To do: Your task is to copy every line of the entries that contains "PreviewGroup".

++++ Entries provided

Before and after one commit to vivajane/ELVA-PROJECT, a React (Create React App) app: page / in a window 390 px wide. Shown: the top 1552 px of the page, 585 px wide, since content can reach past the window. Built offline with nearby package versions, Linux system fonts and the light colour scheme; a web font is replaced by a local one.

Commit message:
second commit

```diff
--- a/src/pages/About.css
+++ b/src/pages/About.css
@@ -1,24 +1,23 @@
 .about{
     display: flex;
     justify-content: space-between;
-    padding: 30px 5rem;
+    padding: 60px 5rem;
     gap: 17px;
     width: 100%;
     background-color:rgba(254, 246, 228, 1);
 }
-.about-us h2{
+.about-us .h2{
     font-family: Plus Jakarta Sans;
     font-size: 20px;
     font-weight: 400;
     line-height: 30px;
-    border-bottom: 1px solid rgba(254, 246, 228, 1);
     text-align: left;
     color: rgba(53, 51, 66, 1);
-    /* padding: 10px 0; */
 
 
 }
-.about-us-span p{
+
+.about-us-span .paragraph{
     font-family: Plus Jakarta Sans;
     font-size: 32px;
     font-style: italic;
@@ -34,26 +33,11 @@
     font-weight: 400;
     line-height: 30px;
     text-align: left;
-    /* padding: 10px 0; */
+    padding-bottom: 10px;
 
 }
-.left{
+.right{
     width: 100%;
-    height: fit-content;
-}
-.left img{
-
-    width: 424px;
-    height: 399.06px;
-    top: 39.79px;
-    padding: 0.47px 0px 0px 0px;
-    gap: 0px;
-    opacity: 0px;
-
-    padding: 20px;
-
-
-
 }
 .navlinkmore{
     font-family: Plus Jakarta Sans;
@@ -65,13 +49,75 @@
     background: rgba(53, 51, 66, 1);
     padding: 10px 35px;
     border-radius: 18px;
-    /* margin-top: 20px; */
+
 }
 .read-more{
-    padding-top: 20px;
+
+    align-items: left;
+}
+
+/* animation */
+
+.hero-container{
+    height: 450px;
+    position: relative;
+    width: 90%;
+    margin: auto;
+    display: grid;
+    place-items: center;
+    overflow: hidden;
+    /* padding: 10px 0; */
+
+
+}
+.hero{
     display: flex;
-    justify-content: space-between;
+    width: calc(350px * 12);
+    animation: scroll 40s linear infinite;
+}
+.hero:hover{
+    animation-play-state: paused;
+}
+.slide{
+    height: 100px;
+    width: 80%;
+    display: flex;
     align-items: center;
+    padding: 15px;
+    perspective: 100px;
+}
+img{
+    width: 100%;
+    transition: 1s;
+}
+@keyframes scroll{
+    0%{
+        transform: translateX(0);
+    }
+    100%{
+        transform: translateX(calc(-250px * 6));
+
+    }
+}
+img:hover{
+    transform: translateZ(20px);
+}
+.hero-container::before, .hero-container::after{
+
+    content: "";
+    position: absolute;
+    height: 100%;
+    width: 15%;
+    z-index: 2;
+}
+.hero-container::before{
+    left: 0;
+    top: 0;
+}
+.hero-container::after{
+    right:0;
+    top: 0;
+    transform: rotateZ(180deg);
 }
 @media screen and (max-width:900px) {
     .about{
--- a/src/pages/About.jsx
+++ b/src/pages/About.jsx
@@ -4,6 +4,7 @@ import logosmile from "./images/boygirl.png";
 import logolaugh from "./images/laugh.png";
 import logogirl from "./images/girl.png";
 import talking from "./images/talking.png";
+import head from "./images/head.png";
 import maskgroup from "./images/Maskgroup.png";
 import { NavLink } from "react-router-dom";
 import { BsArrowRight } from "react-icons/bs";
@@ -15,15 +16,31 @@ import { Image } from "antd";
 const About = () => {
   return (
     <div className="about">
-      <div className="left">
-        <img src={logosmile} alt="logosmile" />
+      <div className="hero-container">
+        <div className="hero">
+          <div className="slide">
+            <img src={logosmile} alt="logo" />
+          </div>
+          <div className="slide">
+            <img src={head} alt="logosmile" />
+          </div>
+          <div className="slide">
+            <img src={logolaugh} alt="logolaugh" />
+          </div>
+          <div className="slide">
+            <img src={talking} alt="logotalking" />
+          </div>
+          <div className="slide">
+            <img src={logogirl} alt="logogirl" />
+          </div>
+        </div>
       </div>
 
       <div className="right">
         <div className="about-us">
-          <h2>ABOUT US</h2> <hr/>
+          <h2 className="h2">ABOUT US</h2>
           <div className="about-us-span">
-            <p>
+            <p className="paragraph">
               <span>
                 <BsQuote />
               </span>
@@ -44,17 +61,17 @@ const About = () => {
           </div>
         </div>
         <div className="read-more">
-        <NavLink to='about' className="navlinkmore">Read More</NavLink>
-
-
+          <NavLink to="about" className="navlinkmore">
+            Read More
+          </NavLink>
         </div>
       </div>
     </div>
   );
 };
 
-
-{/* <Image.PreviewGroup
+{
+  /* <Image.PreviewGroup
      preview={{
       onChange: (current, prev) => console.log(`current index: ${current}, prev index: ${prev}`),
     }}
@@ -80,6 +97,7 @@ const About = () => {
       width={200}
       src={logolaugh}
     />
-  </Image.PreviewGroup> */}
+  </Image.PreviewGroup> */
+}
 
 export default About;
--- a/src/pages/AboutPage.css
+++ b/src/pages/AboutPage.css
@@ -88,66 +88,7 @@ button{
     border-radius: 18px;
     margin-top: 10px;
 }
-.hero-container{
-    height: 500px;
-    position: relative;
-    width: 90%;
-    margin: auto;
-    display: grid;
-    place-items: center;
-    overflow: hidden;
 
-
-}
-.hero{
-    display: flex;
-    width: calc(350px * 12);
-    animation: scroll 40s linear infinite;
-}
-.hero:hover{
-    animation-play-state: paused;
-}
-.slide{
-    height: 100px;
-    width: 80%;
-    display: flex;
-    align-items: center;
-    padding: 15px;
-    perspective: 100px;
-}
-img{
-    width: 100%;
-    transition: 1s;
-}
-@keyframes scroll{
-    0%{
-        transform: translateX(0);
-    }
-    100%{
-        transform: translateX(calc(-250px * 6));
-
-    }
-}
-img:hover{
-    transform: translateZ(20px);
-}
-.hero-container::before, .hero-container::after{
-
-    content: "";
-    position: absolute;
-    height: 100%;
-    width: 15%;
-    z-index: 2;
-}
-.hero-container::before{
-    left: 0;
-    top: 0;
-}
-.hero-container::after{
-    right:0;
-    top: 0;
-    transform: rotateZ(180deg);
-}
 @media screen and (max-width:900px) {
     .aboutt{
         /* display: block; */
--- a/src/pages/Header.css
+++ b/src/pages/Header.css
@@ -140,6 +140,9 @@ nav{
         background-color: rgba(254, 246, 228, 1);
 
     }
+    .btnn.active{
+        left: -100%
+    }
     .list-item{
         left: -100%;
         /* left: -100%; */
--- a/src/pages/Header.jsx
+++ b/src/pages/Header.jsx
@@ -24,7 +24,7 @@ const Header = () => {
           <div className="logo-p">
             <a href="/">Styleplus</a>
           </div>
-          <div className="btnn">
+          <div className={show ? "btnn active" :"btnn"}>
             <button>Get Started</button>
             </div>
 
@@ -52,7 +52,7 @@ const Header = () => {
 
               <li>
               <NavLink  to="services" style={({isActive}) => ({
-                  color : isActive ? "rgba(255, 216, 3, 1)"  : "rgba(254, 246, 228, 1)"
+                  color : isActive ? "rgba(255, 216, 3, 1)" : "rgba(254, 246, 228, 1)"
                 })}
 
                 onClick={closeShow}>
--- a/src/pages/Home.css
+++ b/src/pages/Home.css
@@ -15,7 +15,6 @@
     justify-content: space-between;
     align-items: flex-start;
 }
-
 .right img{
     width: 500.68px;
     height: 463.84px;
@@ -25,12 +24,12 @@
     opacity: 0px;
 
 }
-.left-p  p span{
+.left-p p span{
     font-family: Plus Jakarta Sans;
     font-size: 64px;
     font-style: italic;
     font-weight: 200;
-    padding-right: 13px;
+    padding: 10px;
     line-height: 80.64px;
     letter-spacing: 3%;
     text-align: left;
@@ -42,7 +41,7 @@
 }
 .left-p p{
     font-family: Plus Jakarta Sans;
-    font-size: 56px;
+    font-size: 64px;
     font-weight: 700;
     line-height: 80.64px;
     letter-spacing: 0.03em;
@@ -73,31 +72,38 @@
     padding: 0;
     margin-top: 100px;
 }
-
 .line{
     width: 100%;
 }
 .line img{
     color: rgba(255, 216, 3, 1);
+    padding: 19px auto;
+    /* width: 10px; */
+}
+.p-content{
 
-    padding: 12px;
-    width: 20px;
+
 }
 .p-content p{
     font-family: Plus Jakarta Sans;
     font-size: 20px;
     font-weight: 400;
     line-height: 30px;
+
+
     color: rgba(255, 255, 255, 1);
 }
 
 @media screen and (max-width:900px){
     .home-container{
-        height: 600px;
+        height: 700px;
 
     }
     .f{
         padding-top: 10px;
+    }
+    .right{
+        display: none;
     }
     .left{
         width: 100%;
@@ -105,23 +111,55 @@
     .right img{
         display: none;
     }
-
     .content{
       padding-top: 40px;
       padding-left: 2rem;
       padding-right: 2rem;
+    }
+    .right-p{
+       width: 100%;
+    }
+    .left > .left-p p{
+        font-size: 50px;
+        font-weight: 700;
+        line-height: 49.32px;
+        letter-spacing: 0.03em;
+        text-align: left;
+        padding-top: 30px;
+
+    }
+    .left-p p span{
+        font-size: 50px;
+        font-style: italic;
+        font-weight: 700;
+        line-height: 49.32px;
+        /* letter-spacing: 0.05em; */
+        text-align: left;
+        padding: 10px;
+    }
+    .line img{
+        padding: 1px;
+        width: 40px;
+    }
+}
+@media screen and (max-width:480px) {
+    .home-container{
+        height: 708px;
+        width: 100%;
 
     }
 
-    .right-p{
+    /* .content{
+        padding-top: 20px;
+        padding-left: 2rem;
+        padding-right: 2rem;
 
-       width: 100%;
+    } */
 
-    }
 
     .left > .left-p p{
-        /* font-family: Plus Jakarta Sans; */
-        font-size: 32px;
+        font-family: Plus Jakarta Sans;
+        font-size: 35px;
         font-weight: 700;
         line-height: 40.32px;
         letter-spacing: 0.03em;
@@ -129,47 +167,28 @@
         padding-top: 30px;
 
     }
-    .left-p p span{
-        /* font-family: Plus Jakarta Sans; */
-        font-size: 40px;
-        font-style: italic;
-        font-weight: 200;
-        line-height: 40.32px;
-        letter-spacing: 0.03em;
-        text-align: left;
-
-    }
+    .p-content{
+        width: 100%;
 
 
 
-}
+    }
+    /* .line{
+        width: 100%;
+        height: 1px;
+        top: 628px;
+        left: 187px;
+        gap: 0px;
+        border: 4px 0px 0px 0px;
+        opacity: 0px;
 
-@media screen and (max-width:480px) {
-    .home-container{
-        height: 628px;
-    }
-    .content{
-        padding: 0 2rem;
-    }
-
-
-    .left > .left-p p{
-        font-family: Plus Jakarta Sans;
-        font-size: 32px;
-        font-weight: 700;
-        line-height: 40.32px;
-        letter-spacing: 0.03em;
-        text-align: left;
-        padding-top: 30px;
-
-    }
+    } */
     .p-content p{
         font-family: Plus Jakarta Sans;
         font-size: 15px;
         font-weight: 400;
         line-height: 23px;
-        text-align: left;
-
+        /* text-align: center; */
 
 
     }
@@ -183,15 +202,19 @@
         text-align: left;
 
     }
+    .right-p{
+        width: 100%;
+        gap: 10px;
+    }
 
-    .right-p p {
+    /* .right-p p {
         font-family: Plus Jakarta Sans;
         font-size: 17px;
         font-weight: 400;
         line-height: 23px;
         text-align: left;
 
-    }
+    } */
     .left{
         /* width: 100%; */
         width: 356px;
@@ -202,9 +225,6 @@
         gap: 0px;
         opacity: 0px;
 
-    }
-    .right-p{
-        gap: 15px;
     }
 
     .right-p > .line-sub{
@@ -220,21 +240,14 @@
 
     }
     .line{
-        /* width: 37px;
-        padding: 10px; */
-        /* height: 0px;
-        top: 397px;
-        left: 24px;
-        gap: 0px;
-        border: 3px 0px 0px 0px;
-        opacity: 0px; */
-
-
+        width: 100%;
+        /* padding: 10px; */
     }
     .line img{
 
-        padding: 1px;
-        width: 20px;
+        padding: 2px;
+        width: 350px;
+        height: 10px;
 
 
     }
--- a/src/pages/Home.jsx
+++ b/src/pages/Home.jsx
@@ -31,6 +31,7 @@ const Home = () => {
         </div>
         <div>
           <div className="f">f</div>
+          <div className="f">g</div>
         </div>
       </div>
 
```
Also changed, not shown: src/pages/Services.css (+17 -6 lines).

++++++++

Written response:
-{/* <Image.PreviewGroup
+  /* <Image.PreviewGroup
-  </Image.PreviewGroup> */}
+  </Image.PreviewGroup> */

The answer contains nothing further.